**Problem statement**: Which lines in the records below mention the word "function"? Copy each one out.

**The input**:
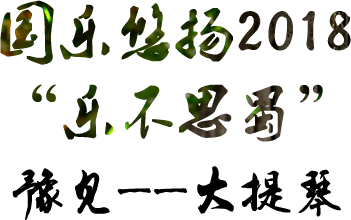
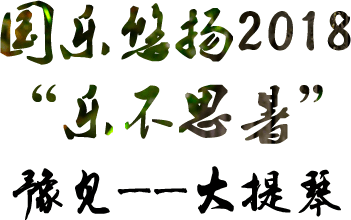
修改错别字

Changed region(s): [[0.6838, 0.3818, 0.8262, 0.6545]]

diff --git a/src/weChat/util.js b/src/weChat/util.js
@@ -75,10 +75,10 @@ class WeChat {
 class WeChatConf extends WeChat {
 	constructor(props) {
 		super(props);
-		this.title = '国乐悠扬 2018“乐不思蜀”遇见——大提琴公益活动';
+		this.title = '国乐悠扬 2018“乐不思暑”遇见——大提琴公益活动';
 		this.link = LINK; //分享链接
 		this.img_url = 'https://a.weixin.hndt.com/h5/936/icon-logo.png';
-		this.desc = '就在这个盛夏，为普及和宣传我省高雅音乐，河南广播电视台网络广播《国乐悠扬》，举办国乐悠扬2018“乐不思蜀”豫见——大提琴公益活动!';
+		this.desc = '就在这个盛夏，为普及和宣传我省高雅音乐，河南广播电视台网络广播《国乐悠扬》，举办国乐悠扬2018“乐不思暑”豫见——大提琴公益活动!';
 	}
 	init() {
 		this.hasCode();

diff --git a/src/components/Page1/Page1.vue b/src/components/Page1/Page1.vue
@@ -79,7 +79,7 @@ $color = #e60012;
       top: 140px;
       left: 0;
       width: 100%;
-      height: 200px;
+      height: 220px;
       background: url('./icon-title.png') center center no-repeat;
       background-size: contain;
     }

--

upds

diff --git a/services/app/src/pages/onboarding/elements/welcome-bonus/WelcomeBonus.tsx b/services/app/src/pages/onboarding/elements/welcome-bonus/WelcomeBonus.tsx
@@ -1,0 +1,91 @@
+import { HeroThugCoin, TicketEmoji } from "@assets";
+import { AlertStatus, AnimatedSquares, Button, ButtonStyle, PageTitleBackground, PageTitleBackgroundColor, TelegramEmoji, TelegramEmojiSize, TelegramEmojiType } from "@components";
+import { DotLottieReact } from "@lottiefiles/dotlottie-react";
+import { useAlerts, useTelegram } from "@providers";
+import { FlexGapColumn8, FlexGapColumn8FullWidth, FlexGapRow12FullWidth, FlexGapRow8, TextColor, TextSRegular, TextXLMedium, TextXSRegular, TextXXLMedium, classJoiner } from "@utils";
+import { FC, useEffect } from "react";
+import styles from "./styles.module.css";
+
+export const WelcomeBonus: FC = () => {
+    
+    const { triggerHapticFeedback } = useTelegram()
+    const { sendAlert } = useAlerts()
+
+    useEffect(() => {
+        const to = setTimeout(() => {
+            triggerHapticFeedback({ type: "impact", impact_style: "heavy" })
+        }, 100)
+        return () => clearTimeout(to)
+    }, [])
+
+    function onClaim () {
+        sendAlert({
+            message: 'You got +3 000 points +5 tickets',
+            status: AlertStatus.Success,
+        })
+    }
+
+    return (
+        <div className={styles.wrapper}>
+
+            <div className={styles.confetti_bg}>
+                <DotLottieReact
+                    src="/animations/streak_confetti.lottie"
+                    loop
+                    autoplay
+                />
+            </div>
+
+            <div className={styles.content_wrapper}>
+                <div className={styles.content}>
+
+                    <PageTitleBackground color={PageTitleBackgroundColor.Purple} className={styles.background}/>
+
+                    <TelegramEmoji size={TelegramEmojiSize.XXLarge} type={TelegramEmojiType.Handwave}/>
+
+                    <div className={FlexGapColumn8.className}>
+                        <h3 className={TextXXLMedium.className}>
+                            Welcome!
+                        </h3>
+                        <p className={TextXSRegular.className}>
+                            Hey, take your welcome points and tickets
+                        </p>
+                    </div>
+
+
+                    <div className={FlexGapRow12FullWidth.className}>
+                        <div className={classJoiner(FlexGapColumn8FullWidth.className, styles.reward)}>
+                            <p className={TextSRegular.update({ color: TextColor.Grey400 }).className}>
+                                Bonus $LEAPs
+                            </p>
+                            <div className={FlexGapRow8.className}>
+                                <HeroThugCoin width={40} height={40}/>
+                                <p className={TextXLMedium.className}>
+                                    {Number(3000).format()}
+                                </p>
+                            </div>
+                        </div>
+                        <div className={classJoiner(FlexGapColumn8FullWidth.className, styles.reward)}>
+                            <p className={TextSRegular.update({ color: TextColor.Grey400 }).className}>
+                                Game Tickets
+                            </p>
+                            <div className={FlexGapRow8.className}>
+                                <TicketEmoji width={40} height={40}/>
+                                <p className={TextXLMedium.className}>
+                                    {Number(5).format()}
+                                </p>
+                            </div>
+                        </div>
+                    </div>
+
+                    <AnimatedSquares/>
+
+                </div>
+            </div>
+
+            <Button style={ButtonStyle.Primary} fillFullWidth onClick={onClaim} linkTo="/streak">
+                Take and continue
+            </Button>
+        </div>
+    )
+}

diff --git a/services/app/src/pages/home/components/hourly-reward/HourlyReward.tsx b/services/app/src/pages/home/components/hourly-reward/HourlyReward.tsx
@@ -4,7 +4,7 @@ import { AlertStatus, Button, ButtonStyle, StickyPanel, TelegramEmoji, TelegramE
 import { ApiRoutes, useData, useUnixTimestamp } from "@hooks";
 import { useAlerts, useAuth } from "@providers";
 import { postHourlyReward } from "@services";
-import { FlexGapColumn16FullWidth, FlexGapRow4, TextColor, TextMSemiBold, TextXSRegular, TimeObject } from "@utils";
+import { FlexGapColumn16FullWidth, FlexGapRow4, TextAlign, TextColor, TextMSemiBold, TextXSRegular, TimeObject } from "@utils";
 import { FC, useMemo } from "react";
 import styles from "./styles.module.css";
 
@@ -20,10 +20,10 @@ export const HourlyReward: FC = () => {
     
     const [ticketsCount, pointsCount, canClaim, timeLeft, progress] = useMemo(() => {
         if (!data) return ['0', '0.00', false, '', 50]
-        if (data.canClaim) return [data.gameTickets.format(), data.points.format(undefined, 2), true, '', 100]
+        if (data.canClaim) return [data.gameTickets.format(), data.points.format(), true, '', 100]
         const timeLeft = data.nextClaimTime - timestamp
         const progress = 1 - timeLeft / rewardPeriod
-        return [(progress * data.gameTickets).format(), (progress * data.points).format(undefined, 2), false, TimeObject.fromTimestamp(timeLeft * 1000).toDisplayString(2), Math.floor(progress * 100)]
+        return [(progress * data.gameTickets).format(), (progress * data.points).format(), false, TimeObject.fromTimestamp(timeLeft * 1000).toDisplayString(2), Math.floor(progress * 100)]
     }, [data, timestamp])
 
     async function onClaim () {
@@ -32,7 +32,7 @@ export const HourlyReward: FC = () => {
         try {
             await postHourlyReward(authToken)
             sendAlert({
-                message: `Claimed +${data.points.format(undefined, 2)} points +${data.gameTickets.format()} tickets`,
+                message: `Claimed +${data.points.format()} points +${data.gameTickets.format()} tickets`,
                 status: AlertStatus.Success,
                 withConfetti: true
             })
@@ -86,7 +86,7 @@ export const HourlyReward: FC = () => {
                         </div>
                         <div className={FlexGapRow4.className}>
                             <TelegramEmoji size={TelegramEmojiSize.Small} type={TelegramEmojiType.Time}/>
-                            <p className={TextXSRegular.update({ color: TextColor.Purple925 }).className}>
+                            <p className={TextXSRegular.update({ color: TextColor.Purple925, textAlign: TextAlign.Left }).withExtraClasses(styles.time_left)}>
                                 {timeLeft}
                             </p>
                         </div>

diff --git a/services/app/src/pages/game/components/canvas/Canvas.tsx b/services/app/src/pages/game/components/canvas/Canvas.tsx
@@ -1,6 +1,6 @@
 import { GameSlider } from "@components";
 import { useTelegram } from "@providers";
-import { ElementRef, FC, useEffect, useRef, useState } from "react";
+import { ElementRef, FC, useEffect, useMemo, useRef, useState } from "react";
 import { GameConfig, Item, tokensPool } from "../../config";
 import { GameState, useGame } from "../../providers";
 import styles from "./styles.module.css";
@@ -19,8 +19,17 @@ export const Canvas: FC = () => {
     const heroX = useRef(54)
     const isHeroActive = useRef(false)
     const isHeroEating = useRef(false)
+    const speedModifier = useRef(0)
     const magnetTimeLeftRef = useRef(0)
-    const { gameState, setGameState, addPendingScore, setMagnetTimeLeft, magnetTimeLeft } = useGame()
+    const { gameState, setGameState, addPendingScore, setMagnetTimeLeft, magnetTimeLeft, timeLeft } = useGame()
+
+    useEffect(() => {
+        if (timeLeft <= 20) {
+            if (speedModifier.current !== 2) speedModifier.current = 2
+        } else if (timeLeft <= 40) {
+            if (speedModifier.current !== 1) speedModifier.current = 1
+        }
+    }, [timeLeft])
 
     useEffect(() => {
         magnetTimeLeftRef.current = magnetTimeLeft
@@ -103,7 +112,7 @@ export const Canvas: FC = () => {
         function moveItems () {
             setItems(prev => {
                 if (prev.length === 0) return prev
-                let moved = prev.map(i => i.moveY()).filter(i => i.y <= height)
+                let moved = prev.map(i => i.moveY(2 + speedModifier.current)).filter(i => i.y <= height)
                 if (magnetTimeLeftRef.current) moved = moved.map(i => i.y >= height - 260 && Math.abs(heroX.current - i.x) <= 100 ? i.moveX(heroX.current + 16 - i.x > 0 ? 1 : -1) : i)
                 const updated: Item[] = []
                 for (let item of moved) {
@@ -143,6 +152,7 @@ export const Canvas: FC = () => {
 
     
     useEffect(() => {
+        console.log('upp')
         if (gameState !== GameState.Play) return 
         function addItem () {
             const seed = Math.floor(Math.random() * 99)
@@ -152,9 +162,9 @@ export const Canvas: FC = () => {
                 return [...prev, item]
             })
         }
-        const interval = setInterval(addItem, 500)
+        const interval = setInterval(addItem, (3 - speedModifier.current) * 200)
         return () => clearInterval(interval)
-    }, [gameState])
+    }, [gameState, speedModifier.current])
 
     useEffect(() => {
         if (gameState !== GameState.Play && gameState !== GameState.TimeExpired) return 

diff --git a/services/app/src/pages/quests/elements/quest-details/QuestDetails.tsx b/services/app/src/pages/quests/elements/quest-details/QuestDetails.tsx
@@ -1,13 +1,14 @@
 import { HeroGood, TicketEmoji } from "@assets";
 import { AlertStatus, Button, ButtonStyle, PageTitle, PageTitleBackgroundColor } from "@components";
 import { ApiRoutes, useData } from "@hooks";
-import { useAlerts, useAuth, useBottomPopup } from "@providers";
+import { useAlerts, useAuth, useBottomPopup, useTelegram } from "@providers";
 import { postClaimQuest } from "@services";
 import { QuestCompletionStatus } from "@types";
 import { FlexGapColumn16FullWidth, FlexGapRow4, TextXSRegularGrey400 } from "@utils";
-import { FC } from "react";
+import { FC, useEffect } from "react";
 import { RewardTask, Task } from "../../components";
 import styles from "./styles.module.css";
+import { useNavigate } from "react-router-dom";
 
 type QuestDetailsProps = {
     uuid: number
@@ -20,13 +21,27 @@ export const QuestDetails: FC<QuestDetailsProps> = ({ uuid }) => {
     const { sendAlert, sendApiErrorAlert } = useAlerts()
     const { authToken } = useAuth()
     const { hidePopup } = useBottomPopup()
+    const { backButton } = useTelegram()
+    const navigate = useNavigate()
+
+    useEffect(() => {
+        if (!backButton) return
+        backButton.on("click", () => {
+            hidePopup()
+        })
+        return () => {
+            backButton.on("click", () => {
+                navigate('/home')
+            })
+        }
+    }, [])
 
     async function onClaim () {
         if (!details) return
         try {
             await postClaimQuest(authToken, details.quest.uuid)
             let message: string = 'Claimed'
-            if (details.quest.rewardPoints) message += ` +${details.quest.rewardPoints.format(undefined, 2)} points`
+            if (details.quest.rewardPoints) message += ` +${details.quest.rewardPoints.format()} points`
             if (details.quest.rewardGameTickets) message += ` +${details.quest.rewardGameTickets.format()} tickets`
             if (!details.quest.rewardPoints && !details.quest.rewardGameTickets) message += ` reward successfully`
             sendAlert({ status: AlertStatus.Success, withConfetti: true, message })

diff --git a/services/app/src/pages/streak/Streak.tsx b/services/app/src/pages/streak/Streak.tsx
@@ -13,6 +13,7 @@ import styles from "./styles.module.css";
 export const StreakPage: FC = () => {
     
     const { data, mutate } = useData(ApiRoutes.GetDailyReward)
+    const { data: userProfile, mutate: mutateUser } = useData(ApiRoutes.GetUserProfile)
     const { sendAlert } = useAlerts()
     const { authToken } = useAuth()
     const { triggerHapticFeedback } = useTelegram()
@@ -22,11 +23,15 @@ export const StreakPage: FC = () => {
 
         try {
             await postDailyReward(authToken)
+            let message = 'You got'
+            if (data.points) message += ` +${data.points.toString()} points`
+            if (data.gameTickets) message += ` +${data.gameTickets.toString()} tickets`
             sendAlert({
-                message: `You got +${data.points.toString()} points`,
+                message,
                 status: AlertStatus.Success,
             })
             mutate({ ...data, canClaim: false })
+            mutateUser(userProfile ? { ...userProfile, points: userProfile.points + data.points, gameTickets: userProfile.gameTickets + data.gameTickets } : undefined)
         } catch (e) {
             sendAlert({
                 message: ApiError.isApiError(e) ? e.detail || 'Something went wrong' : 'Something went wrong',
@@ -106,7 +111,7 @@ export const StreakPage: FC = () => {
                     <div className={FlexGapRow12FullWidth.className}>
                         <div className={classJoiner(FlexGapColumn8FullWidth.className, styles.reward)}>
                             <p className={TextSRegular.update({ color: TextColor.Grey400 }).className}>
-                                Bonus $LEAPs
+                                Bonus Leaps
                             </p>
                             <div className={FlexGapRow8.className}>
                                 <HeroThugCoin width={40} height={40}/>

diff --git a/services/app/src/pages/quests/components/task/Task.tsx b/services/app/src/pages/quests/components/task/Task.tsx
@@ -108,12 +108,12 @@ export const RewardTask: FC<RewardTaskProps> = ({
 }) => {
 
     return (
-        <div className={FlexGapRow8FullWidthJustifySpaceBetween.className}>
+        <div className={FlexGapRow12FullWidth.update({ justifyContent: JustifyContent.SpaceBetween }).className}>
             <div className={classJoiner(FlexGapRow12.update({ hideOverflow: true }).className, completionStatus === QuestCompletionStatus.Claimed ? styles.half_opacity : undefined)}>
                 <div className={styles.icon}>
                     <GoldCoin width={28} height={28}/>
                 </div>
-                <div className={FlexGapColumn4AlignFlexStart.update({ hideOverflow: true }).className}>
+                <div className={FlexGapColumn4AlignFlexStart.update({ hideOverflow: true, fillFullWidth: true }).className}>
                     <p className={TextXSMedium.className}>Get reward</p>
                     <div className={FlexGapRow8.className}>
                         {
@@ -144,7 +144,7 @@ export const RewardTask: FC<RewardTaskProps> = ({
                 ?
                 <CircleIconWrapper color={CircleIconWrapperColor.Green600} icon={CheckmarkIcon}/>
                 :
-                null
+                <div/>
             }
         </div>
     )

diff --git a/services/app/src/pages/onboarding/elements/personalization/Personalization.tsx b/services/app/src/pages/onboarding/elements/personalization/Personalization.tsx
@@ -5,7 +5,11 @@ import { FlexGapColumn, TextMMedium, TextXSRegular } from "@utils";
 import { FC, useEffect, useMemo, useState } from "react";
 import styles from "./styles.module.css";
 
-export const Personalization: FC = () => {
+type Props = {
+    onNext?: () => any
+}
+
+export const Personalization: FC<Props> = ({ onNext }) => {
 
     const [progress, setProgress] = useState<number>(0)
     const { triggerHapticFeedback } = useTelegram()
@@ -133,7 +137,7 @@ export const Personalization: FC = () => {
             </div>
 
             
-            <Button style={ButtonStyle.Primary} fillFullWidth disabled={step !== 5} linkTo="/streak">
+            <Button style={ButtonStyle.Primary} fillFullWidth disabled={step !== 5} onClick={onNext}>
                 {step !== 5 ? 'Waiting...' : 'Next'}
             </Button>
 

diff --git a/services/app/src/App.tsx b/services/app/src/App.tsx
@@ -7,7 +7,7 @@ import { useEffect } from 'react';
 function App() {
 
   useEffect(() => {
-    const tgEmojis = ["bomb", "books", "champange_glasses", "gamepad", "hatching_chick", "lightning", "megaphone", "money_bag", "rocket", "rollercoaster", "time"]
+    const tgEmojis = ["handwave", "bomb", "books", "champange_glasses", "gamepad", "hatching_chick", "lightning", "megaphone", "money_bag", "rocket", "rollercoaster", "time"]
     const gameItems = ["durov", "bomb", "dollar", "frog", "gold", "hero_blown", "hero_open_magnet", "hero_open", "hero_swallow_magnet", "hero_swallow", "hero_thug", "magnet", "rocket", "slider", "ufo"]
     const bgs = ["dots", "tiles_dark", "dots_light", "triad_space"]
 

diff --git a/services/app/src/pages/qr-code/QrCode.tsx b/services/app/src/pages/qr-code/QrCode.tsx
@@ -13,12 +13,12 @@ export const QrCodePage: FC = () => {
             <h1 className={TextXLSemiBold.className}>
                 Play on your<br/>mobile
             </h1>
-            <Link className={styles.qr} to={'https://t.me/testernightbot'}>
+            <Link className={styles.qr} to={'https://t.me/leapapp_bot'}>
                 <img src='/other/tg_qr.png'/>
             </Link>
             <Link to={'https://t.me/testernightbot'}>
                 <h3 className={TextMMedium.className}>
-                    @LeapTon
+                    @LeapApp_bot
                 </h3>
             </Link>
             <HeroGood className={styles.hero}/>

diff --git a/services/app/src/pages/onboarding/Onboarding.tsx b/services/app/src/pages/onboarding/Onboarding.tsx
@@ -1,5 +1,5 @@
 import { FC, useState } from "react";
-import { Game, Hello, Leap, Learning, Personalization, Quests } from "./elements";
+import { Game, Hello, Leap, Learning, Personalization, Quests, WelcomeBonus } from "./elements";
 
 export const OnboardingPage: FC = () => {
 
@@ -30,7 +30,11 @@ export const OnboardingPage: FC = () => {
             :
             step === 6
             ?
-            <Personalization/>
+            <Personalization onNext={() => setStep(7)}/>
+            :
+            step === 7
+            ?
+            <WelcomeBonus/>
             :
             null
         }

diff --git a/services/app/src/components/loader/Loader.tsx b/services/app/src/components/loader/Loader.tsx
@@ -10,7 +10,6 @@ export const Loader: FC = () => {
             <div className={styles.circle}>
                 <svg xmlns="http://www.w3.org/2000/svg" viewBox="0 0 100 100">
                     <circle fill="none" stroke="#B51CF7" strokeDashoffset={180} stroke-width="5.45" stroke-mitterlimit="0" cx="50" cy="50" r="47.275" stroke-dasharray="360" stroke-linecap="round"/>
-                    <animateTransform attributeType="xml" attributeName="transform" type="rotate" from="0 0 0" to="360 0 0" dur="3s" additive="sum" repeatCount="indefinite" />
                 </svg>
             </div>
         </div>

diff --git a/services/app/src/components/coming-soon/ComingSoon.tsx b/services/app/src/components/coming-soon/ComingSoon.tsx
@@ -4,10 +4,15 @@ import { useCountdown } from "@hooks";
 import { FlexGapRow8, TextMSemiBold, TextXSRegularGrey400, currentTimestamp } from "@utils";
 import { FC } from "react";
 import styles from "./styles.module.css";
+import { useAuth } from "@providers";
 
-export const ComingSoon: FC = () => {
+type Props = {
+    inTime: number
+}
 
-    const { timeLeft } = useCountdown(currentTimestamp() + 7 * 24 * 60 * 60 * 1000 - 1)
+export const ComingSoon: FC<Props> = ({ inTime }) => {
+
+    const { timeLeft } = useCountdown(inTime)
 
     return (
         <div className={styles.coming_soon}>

**Response to the task**:
+    function onClaim () {
     async function onClaim () {
         function moveItems () {
         function addItem () {
     async function onClaim () {
 function App() {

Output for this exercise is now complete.